1. By the reasons which persuade him of the certainty of the exaltation of Jesus Christ. I now pro.ceed to justify St. Paul's idea, by shewing,
II. The Christian's participation in the glory of Jesus Christ, by the means with which he is furnished of knowing himself, and of attaining assurance that he is fulfilling the conditions under which he is enabled to promise himself an interest in that exaltation. I do not mean to insinuate that this knowledge is of easy attainment,
I maintain, on the contrary, that you
it is one of the most difficult which can be proposed to man. And without entering here into a detail of the reasons which evince the difficulty of it, it is sufficient for me to adduce a single one ; it is the sinallness of the number of those who know themselves. The judgments which men form of their own character is an inexhaustible source of ridicule. The world is crowded with people totally blind, especially where they themselves are concerned.
What illusion do they practise upon themselves, with respect to the body! How many are there whom Nature has sadly degraded in point of person;
forms which would say were only blocked out, and of which, if I may use the expression, God seenis to have erected only the first scaffoldings, conceive of themselves ideas directly opposite to the truth. Talk of the corporeal qualities of such and such persons, and they will be among the first to make them an object of derision, and discover this to be too slim, that to be too gross; falling foul of the whole human race, and shewing tenderness to no one but themselves.
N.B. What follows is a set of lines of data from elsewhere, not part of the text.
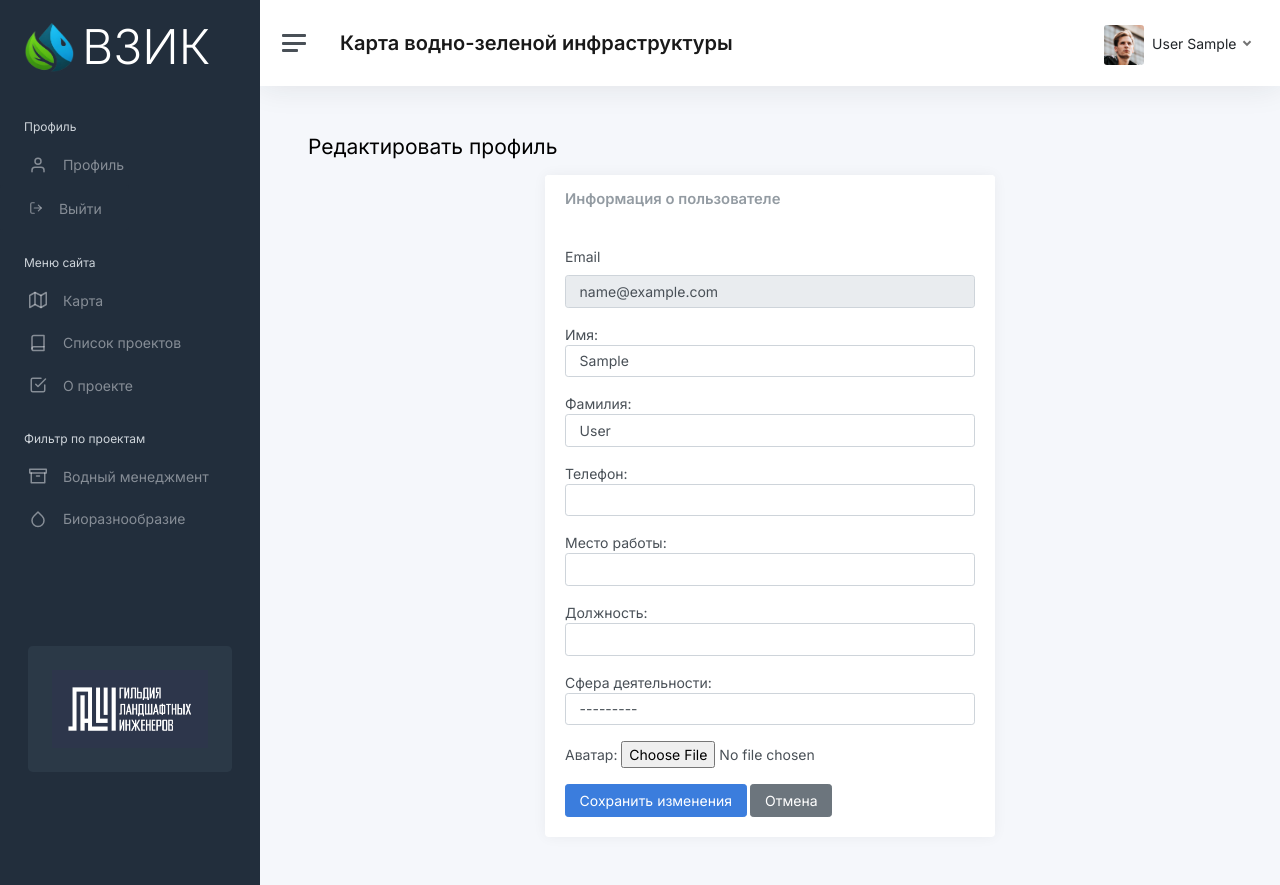
After one commit to VerP404/WaterGreenMap, a Django app: page /accounts/profile/edit/ in a window 1280 px wide. The commit adds this page. Run offline with Django 5.2, Linux system fonts and the light colour scheme; the visitor is signed in with stand-in values (Sample User, id 1); some libraries are stand-ins or nearby versions.

Commit message:
добравлена информация о пользователе и редактирование страницу пользователя

```diff
--- a/WaterGreenMap/urls.py
+++ b/WaterGreenMap/urls.py
@@ -1,13 +1,14 @@
 from django.contrib import admin
 from django.urls import path, include
-
+from django.conf import settings
 from map_app.views import map, profile_view, project_list_view
+from django.conf.urls.static import static
 
 urlpatterns = [
-    path('admin/', admin.site.urls),
-    path('accounts/', include('accounts.urls')),
-    path('', map, name='map'),
-    path('profile/', profile_view, name='profile'),
-    path('project_list/', project_list_view, name='project_list'),
+                  path('admin/', admin.site.urls),
+                  path('accounts/', include('accounts.urls')),
+                  path('', map, name='map'),
+                  path('profile/', profile_view, name='profile'),
+                  path('project_list/', project_list_view, name='project_list'),
 
-]
+              ] + static(settings.MEDIA_URL, document_root=settings.MEDIA_ROOT)
--- a/accounts/forms.py
+++ b/accounts/forms.py
@@ -1,6 +1,7 @@
 from django import forms
 from django.contrib.auth.forms import UserCreationForm, AuthenticationForm
 from .models import CustomUser, ActivityArea
+
 
 class CustomUserCreationForm(UserCreationForm):
     email = forms.EmailField(widget=forms.EmailInput(attrs={
@@ -14,10 +15,6 @@ class CustomUserCreationForm(UserCreationForm):
     last_name = forms.CharField(widget=forms.TextInput(attrs={
         'class': 'form-control form-control-lg',
         'placeholder': 'Введите вашу фамилию',
-    }))
-    profession = forms.CharField(widget=forms.TextInput(attrs={
-        'class': 'form-control form-control-lg',
-        'placeholder': 'Введите вашу профессию',
     }))
     workplace = forms.CharField(widget=forms.TextInput(attrs={
         'class': 'form-control form-control-lg',
@@ -46,7 +43,10 @@ class CustomUserCreationForm(UserCreationForm):
 
     class Meta:
         model = CustomUser
-        fields = ('email', 'first_name', 'last_name', 'password1', 'password2', 'profession', 'workplace', 'phone', 'position', 'activity_area')
+        fields = (
+            'email', 'first_name', 'last_name', 'password1', 'password2', 'workplace', 'phone', 'position',
+            'activity_area')
+
 
 class CustomAuthenticationForm(AuthenticationForm):
     username = forms.EmailField(widget=forms.EmailInput(attrs={
@@ -57,3 +57,26 @@ class CustomAuthenticationForm(AuthenticationForm):
         'class': 'form-control form-control-lg',
         'placeholder': 'Введите пароль',
     }))
+
+
+class CustomUserChangeForm(forms.ModelForm):
+    class Meta:
+        model = CustomUser
+        fields = ['first_name', 'last_name', 'phone', 'workplace', 'position', 'activity_area', 'avatar']
+        widgets = {
+            'first_name': forms.TextInput(attrs={'class': 'form-control'}),
+            'last_name': forms.TextInput(attrs={'class': 'form-control'}),
+            'phone': forms.TextInput(attrs={'class': 'form-control'}),
+            'workplace': forms.TextInput(attrs={'class': 'form-control'}),
+            'position': forms.TextInput(attrs={'class': 'form-control'}),
+            'activity_area': forms.Select(attrs={'class': 'form-control'}),
+        }
+        labels = {
+            'first_name': 'Имя',
+            'last_name': 'Фамилия',
+            'phone': 'Телефон',
+            'workplace': 'Место работы',
+            'position': 'Должность',
+            'activity_area': 'Сфера деятельности',
+            'avatar': 'Аватар',
+        }
--- a/accounts/models.py
+++ b/accounts/models.py
@@ -1,12 +1,14 @@
 from django.contrib.auth.models import AbstractBaseUser, BaseUserManager, PermissionsMixin
 from django.db import models
 from django.utils.translation import gettext_lazy as _
+
 
 class ActivityArea(models.Model):
     name = models.CharField(max_length=100)
 
     def __str__(self):
         return self.name
+
 
 class CustomUserManager(BaseUserManager):
     def create_user(self, email, password=None, **extra_fields):
@@ -29,17 +31,18 @@ class CustomUserManager(BaseUserManager):
 
         return self.create_user(email, password, **extra_fields)
 
+
 class CustomUser(AbstractBaseUser, PermissionsMixin):
     email = models.EmailField(unique=True)
     first_name = models.CharField(max_length=30, blank=True)
     last_name = models.CharField(max_length=30, blank=True)
-    profession = models.CharField(max_length=100, blank=True)
     workplace = models.CharField(max_length=100, blank=True)
     phone = models.CharField(max_length=20, blank=True)
     position = models.CharField(max_length=100, blank=True)
     activity_area = models.ForeignKey(ActivityArea, on_delete=models.SET_NULL, null=True, blank=True)
     is_active = models.BooleanField(default=True)
     is_staff = models.BooleanField(default=False)
+    avatar = models.ImageField(upload_to='avatars/', null=True, blank=True)
 
     objects = CustomUserManager()
 
--- /dev/null
+++ b/accounts/templates/profile_edit.html
@@ -0,0 +1,34 @@
+{% extends "base.html" %}
+{% load static %}
+{% block title %}Редактировать профиль{% endblock %}
+
+{% block content %}
+<main class="content">
+    <div class="container-fluid p-0">
+        <div class="mb-3">
+            <h1 class="h3 d-inline align-middle">Редактировать профиль</h1>
+        </div>
+        <div class="row">
+            <div class="col-md-8 col-xl-6 mx-auto">
+                <div class="card">
+                    <div class="card-header">
+                        <h5 class="card-title mb-0">Информация о пользователе</h5>
+                    </div>
+                    <div class="card-body">
+                        <form method="post" enctype="multipart/form-data">
+                            {% csrf_token %}
+                            <div class="mb-3">
+                                <label class="form-label">Email</label>
+                                <input type="email" class="form-control" value="{{ user.email }}" disabled>
+                            </div>
+                            {{ form.as_p }}
+                            <button type="submit" class="btn btn-primary">Сохранить изменения</button>
+                            <a href="{% url 'profile' %}" class="btn btn-secondary">Отмена</a>
+                        </form>
+                    </div>
+                </div>
+            </div>
+        </div>
+    </div>
+</main>
+{% endblock %}
--- a/accounts/urls.py
+++ b/accounts/urls.py
@@ -1,8 +1,9 @@
 from django.urls import path
-from .views import SignUpView, SignInView, SignOutView
+from .views import SignUpView, SignInView, SignOutView, ProfileUpdateView
 
 urlpatterns = [
     path('signup/', SignUpView.as_view(), name='signup'),
     path('signin/', SignInView.as_view(), name='signin'),
     path('signout/', SignOutView.as_view(), name='logout'),
+    path('profile/edit/', ProfileUpdateView.as_view(), name='profile_edit'),
 ]
--- a/accounts/views.py
+++ b/accounts/views.py
@@ -1,7 +1,12 @@
+from django.contrib import messages
+from django.contrib.auth.decorators import login_required
 from django.contrib.auth.views import LoginView, LogoutView
 from django.urls import reverse_lazy
-from django.views.generic.edit import CreateView
-from .forms import CustomUserCreationForm, CustomAuthenticationForm
+from django.utils.decorators import method_decorator
+from django.views.generic.edit import CreateView, UpdateView
+from .forms import CustomUserCreationForm, CustomAuthenticationForm, CustomUserChangeForm
+from .models import CustomUser
+
 
 class SignUpView(CreateView):
     form_class = CustomUserCreationForm
@@ -9,13 +14,44 @@ class SignUpView(CreateView):
     success_url = reverse_lazy('map')
 
     def form_valid(self, form):
-        response = super().form_valid(form)
-        return response
+        messages.success(self.request, 'Регистрация прошла успешно!')
+        return super().form_valid(form)
+
+    def form_invalid(self, form):
+        for field in form:
+            for error in field.errors:
+                messages.error(self.request, f"{field.label}: {error}")
+        return super().form_invalid(form)
 
 class SignInView(LoginView):
     template_name = 'registration/signin.html'
     authentication_form = CustomAuthenticationForm
     success_url = reverse_lazy('map')
 
+    def form_valid(self, form):
+        messages.success(self.request, 'Авторизация прошла успешно!')
+        return super().form_valid(form)
+
+    def form_invalid(self, form):
+        for field in form:
+            for error in field.errors:
+                messages.error(self.request, f"{field.label}: {error}")
+        return super().form_invalid(form)
+
 class SignOutView(LogoutView):
     next_page = reverse_lazy('map')
+
+    def dispatch(self, request, *args, **kwargs):
+        messages.success(request, 'Вы успешно вышли из системы!')
+        return super().dispatch(request, *args, **kwargs)
+
+
+@method_decorator(login_required, name='dispatch')
+class ProfileUpdateView(UpdateView):
+    model = CustomUser
+    form_class = CustomUserChangeForm
+    template_name = 'profile_edit.html'
+    success_url = reverse_lazy('profile')
+
+    def get_object(self):
+        return self.request.user
--- a/map_app/templates/includes/navbar.html
+++ b/map_app/templates/includes/navbar.html
@@ -20,16 +20,24 @@
                     <i class="align-middle" data-feather="settings"></i>
                 </a>
 
-                <a class="nav-link dropdown-toggle d-none d-sm-inline-block" href="#" data-bs-toggle="dropdown">
-                    <img src="{% static 'img/avatars/avatar.jpg' %}" class="avatar img-fluid rounded me-1"
-                         alt="Charles Hall"/> <span class="text-dark">Днон Сноу</span>
-                </a>
-                <div class="dropdown-menu dropdown-menu-end">
-                    <a class="dropdown-item" href="{% url 'profile' %}"><i class="align-middle me-1"
-                                                                          data-feather="user"></i> Мой профиль</a>
-                    <div class="dropdown-divider"></div>
-                    <a class="dropdown-item" href="#">Выйти</a>
-                </div>
+                {% if user.is_authenticated %}
+                    <a class="nav-link dropdown-toggle d-none d-sm-inline-block" href="#" data-bs-toggle="dropdown">
+                        <img src="{% if user.avatar %}{{ user.avatar.url }}{% else %}{% static 'img/avatars/avatar.jpg' %}{% endif %}" class="avatar img-fluid rounded me-1" alt="{{ user.get_full_name }}"/>
+                        <span class="text-dark">{{ user.last_name }} {{ user.first_name }}</span>
+                    </a>
+                    <div class="dropdown-menu dropdown-menu-end">
+                        <a class="dropdown-item" href="{% url 'profile' %}"><i class="align-middle me-1" data-feather="user"></i> Мой профиль</a>
+                        <div class="dropdown-divider"></div>
+                        <a class="dropdown-item" href="{% url 'logout' %}" onclick="event.preventDefault(); document.getElementById('logout-form').submit();"><i class="align-middle" data-feather="log-out"></i> Выйти</a>
+                        <form id="logout-form" action="{% url 'logout' %}" method="POST" style="display: none;">
+                            {% csrf_token %}
+                        </form>
+                    </div>
+                {% else %}
+                    <a class="nav-link d-none d-sm-inline-block" href="{% url 'signin' %}">
+                        <span class="text-dark">Войти</span>
+                    </a>
+                {% endif %}
             </li>
         </ul>
     </div>
@@ -58,5 +66,4 @@
             display: inline;
         }
     }
-
 </style>
--- a/map_app/templates/includes/sidebar.html
+++ b/map_app/templates/includes/sidebar.html
@@ -1,4 +1,3 @@
-<!-- templates/includes/sidebar.html -->
 {% load static %}
 <nav id="sidebar" class="sidebar js-sidebar">
     <div class="sidebar-content js-simplebar">
@@ -97,15 +96,44 @@
             </li>
         </ul>
         <div class="sidebar-cta">
-            <div class="sidebar-cta-content">
-                <strong class="d-inline-block mb-2">Проект курирует</strong>
-                <div class="mb-3 text-sm">
-                    Гильдия ландшафтных инженеров
-                </div>
-                <div class="d-grid">
-                    <a href="https://laenguild.org/" class="btn btn-primary">Узнать больше</a>
-                </div>
+            <div class="sidebar-cta-content text-center">
+                <a href="https://laenguild.org/" target="_blank">
+                    <img src="{% static 'img/logo/Logo_lanit.png' %}" alt="Lanit Logo" class="img-fluid">
+                </a>
             </div>
         </div>
     </div>
 </nav>
+
+<style>
+    .navbar-brand {
+        font-size: 1.25rem;
+        font-weight: 600;
+    }
+
+    .navbar-brand-full {
+        display: inline;
+    }
+
+    .navbar-brand-short {
+        display: none;
+    }
+
+    @media (max-width: 768px) {
+        .navbar-brand-full {
+            display: none;
+        }
+
+        .navbar-brand-short {
+            display: inline;
+        }
+    }
+
+    .btn-link {
+        text-decoration: none;
+    }
+
+    .btn-link:hover {
+        text-decoration: none;
+    }
+</style>
```
Also changed, not shown: WaterGreenMap/settings.py (+12 -18 lines), accounts/templates/registration/signin.html (+8 -0 lines), accounts/templates/registration/signup.html (+9 -0 lines), map_app/templates/pages/profile.html (+18 -11 lines), map_app/static/img/avatars/user.png (added), map_app/static/img/logo/Logo_lanit.png (renamed from map_app/static/img/logo/Logo_color-inv.png), media/avatars/klipartz.com.png (added), media/avatars/logo_1.png (added), media/avatars/logo_1_6oRsF7X.png (added).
If we are thus subject to blindness, where things sensible, palpable, are concerned, how much greater must be the danger, where matters of a very different complexion address themselves to our selflove?
We practise illusion upon ourselves, on the score of our understanding. How many ignorant, dull, stupid people betray a conceit that they are intelligent philosophers, profound politicians: that they possess a judgment accurate, enlightened, uncommon; and are so powerfully prepossessed with the